Regulating Enzyme activity A cell has to control enzyme activity. It does this by: Controlling number of enzyme molecules in cell Keeping reactions (and enzymes) in compartments eg. Mitochondria or lysosome. Changing enzyme shape (most effective)
Enzyme activity Enzymes are always present due to constant expression. This means they need to be controlled. Enzymes can be inhibited by other things binding to them
Inhibition Competitive – A molecule with similar molecular shape to the substrate competes for the active site and reduces the concentration of available enzyme Non- competitive – A molecule binds to the enzyme at another site; it changes the conformation of the enzyme and its active site. Thus, catalytic efficiency is reduced.
Control of a Pathway using its enzymes Metabolic pathways can be controlled by the switching on or off of the first enzyme in the pathway If the first enzyme is switched off the rest of the pathway stops due to the lack of intermediates The first enzyme can be inhibited by high levels of the final product from the pathway
End-Product Inhibition Used in the control of metabolic pathways The end-product of the pathway inhibits the activity of the first enzyme in the pathway This is energetically efficient as it avoids the excessive production of the intermediates of a pathway

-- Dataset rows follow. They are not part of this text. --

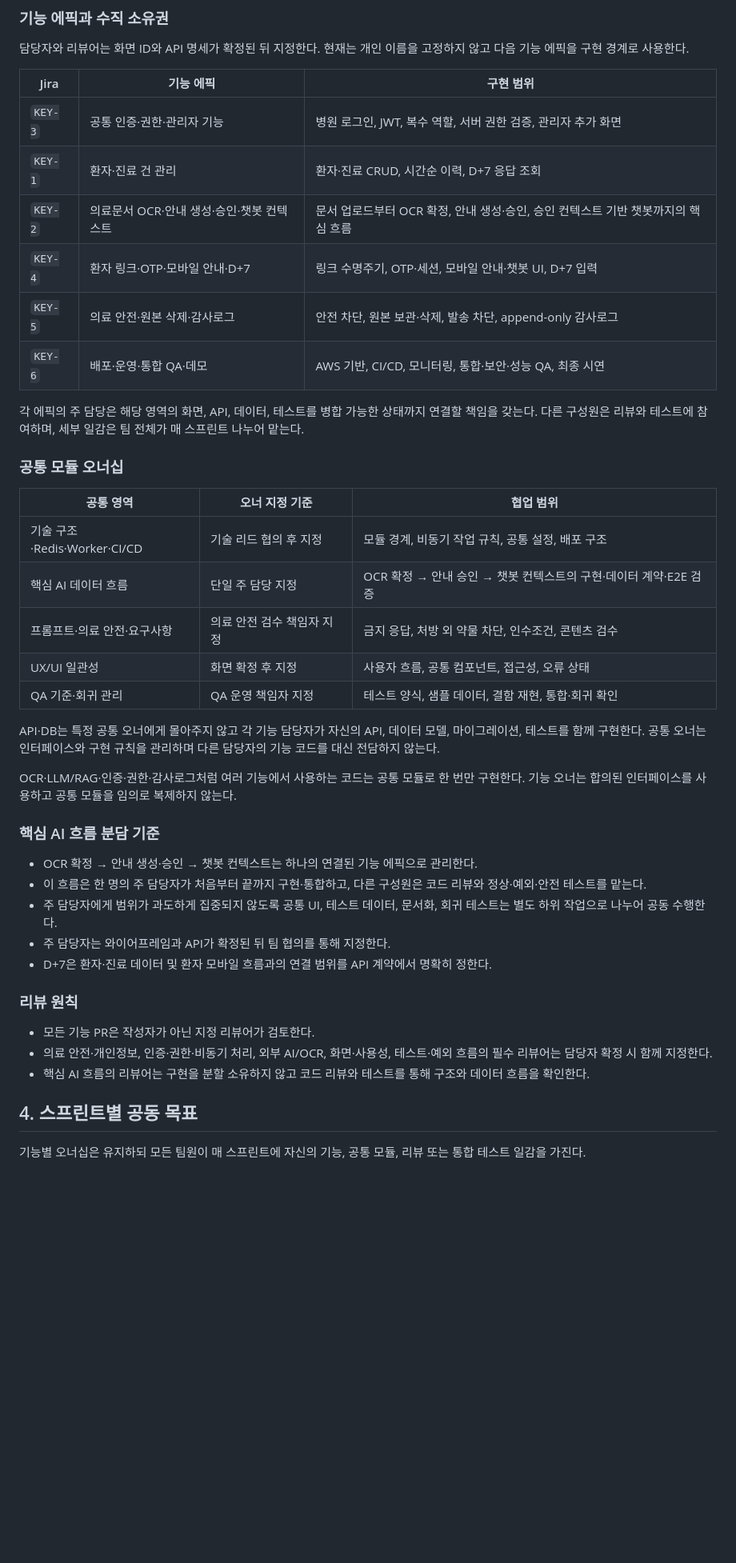
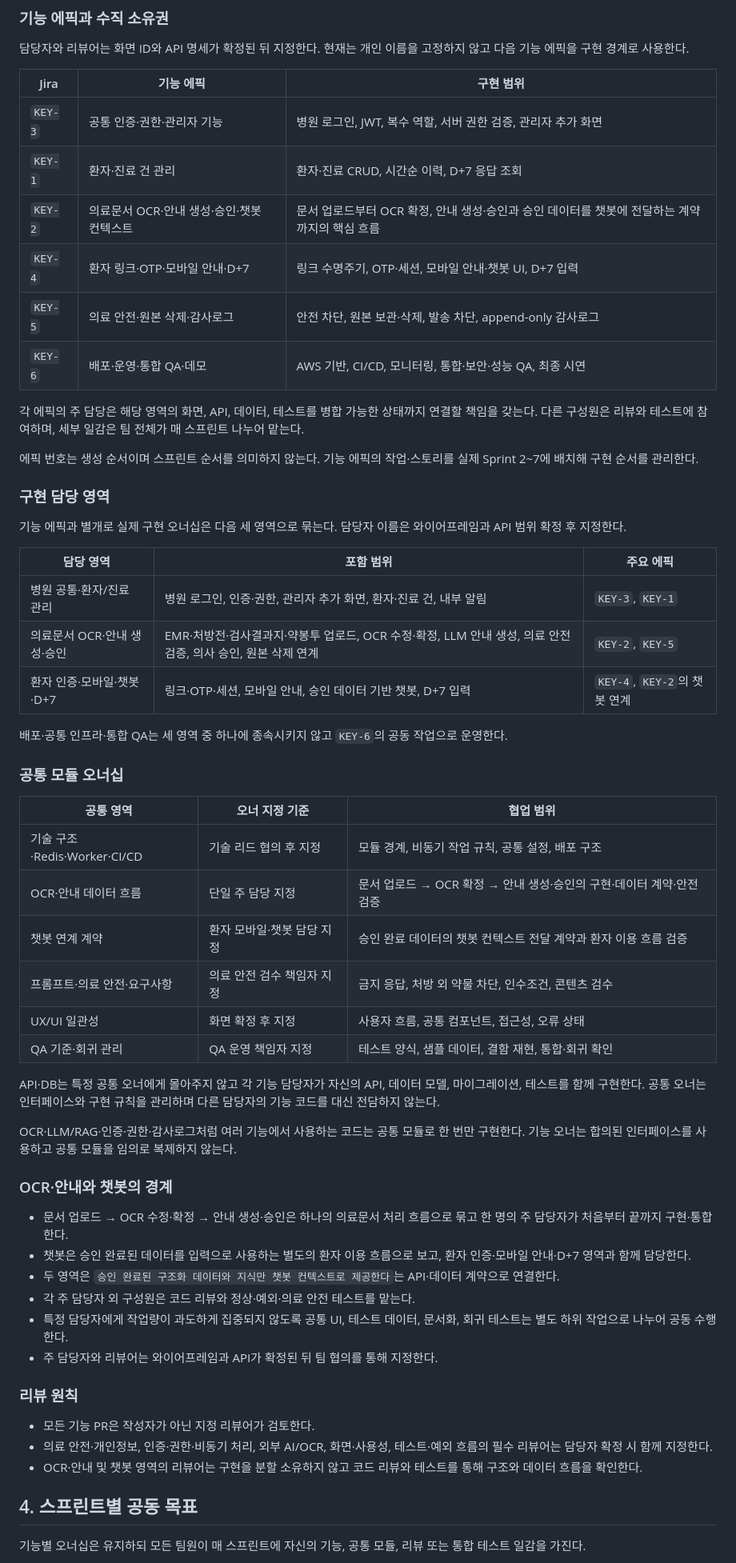
Before and after one commit to AI-HealthCare-05/AH_05_06, a Markdown page: docs/project_workflow.md, the part around one of its changes. Shown at 80% size. GitHub-like rendering; blank space fills up the shorter version.

Commit message:
docs: 구현 담당 영역과 스프린트 연결 정리

```diff
--- a/docs/project_workflow.md
+++ b/docs/project_workflow.md
@@ -48,19 +48,34 @@ PCOS·자궁내막증 환자 교육용 웹서비스 MVP를 5명이 매 스프린
 |---|---|---|
 | `KEY-3` | 공통 인증·권한·관리자 기능 | 병원 로그인, JWT, 복수 역할, 서버 권한 검증, 관리자 추가 화면 |
 | `KEY-1` | 환자·진료 건 관리 | 환자·진료 CRUD, 시간순 이력, D+7 응답 조회 |
-| `KEY-2` | 의료문서 OCR·안내 생성·승인·챗봇 컨텍스트 | 문서 업로드부터 OCR 확정, 안내 생성·승인, 승인 컨텍스트 기반 챗봇까지의 핵심 흐름 |
+| `KEY-2` | 의료문서 OCR·안내 생성·승인·챗봇 컨텍스트 | 문서 업로드부터 OCR 확정, 안내 생성·승인과 승인 데이터를 챗봇에 전달하는 계약까지의 핵심 흐름 |
 | `KEY-4` | 환자 링크·OTP·모바일 안내·D+7 | 링크 수명주기, OTP·세션, 모바일 안내·챗봇 UI, D+7 입력 |
 | `KEY-5` | 의료 안전·원본 삭제·감사로그 | 안전 차단, 원본 보관·삭제, 발송 차단, append-only 감사로그 |
 | `KEY-6` | 배포·운영·통합 QA·데모 | AWS 기반, CI/CD, 모니터링, 통합·보안·성능 QA, 최종 시연 |
 
 각 에픽의 주 담당은 해당 영역의 화면, API, 데이터, 테스트를 병합 가능한 상태까지 연결할 책임을 갖는다. 다른 구성원은 리뷰와 테스트에 참여하며, 세부 일감은 팀 전체가 매 스프린트 나누어 맡는다.
 
+에픽 번호는 생성 순서이며 스프린트 순서를 의미하지 않는다. 기능 에픽의 작업·스토리를 실제 Sprint 2~7에 배치해 구현 순서를 관리한다.
+
+### 구현 담당 영역
+
+기능 에픽과 별개로 실제 구현 오너십은 다음 세 영역으로 묶는다. 담당자 이름은 와이어프레임과 API 범위 확정 후 지정한다.
+
+| 담당 영역 | 포함 범위 | 주요 에픽 |
+|---|---|---|
+| 병원 공통·환자/진료 관리 | 병원 로그인, 인증·권한, 관리자 추가 화면, 환자·진료 건, 내부 알림 | `KEY-3`, `KEY-1` |
+| 의료문서 OCR·안내 생성·승인 | EMR·처방전·검사결과지·약봉투 업로드, OCR 수정·확정, LLM 안내 생성, 의료 안전 검증, 의사 승인, 원본 삭제 연계 | `KEY-2`, `KEY-5` |
+| 환자 인증·모바일·챗봇·D+7 | 링크·OTP·세션, 모바일 안내, 승인 데이터 기반 챗봇, D+7 입력 | `KEY-4`, `KEY-2`의 챗봇 연계 |
+
+배포·공통 인프라·통합 QA는 세 영역 중 하나에 종속시키지 않고 `KEY-6`의 공동 작업으로 운영한다.
+
 ### 공통 모듈 오너십
 
 | 공통 영역 | 오너 지정 기준 | 협업 범위 |
 |---|---|---|
 | 기술 구조·Redis·Worker·CI/CD | 기술 리드 협의 후 지정 | 모듈 경계, 비동기 작업 규칙, 공통 설정, 배포 구조 |
-| 핵심 AI 데이터 흐름 | 단일 주 담당 지정 | OCR 확정 → 안내 승인 → 챗봇 컨텍스트의 구현·데이터 계약·E2E 검증 |
+| OCR·안내 데이터 흐름 | 단일 주 담당 지정 | 문서 업로드 → OCR 확정 → 안내 생성·승인의 구현·데이터 계약·안전 검증 |
+| 챗봇 연계 계약 | 환자 모바일·챗봇 담당 지정 | 승인 완료 데이터의 챗봇 컨텍스트 전달 계약과 환자 이용 흐름 검증 |
 | 프롬프트·의료 안전·요구사항 | 의료 안전 검수 책임자 지정 | 금지 응답, 처방 외 약물 차단, 인수조건, 콘텐츠 검수 |
 | UX/UI 일관성 | 화면 확정 후 지정 | 사용자 흐름, 공통 컴포넌트, 접근성, 오류 상태 |
 | QA 기준·회귀 관리 | QA 운영 책임자 지정 | 테스트 양식, 샘플 데이터, 결함 재현, 통합·회귀 확인 |
@@ -69,19 +84,20 @@ API·DB는 특정 공통 오너에게 몰아주지 않고 각 기능 담당자
 
 OCR·LLM/RAG·인증·권한·감사로그처럼 여러 기능에서 사용하는 코드는 공통 모듈로 한 번만 구현한다. 기능 오너는 합의된 인터페이스를 사용하고 공통 모듈을 임의로 복제하지 않는다.
 
-### 핵심 AI 흐름 분담 기준
+### OCR·안내와 챗봇의 경계
 
-- OCR 확정 → 안내 생성·승인 → 챗봇 컨텍스트는 하나의 연결된 기능 에픽으로 관리한다.
-- 이 흐름은 한 명의 주 담당자가 처음부터 끝까지 구현·통합하고, 다른 구성원은 코드 리뷰와 정상·예외·안전 테스트를 맡는다.
-- 주 담당자에게 범위가 과도하게 집중되지 않도록 공통 UI, 테스트 데이터, 문서화, 회귀 테스트는 별도 하위 작업으로 나누어 공동 수행한다.
-- 주 담당자는 와이어프레임과 API가 확정된 뒤 팀 협의를 통해 지정한다.
-- D+7은 환자·진료 데이터 및 환자 모바일 흐름과의 연결 범위를 API 계약에서 명확히 정한다.
+- 문서 업로드 → OCR 수정·확정 → 안내 생성·승인은 하나의 의료문서 처리 흐름으로 묶고 한 명의 주 담당자가 처음부터 끝까지 구현·통합한다.
+- 챗봇은 승인 완료된 데이터를 입력으로 사용하는 별도의 환자 이용 흐름으로 보고, 환자 인증·모바일 안내·D+7 영역과 함께 담당한다.
+- 두 영역은 `승인 완료된 구조화 데이터와 지식만 챗봇 컨텍스트로 제공한다`는 API·데이터 계약으로 연결한다.
+- 각 주 담당자 외 구성원은 코드 리뷰와 정상·예외·의료 안전 테스트를 맡는다.
+- 특정 담당자에게 작업량이 과도하게 집중되지 않도록 공통 UI, 테스트 데이터, 문서화, 회귀 테스트는 별도 하위 작업으로 나누어 공동 수행한다.
+- 주 담당자와 리뷰어는 와이어프레임과 API가 확정된 뒤 팀 협의를 통해 지정한다.
 
 ### 리뷰 원칙
 
 - 모든 기능 PR은 작성자가 아닌 지정 리뷰어가 검토한다.
 - 의료 안전·개인정보, 인증·권한·비동기 처리, 외부 AI/OCR, 화면·사용성, 테스트·예외 흐름의 필수 리뷰어는 담당자 확정 시 함께 지정한다.
-- 핵심 AI 흐름의 리뷰어는 구현을 분할 소유하지 않고 코드 리뷰와 테스트를 통해 구조와 데이터 흐름을 확인한다.
+- OCR·안내 및 챗봇 영역의 리뷰어는 구현을 분할 소유하지 않고 코드 리뷰와 테스트를 통해 구조와 데이터 흐름을 확인한다.
 
 ## 4. 스프린트별 공동 목표
 
```
Also changed, not shown: other parts of docs/project_workflow.md (+11 -0 lines).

Do you know ? Metabolic pathways are controlled by the presence or absence of particular enzymes in the metabolic pathway and through the regulation of the rate of reaction of key enzymes within the pathway. Regulation can be controlled by intra- and extracellular signal molecules. Induced fit and the role of the active site of enzymes including shape and substrate affinity. How enzymes affect activation energy. The effects of substrate and end product concentration on the direction and rate of enzyme reactions. Enzymes often act in groups or as multi-enzyme complexes. Control of metabolic pathways through competitive, non- competitive and feedback inhibition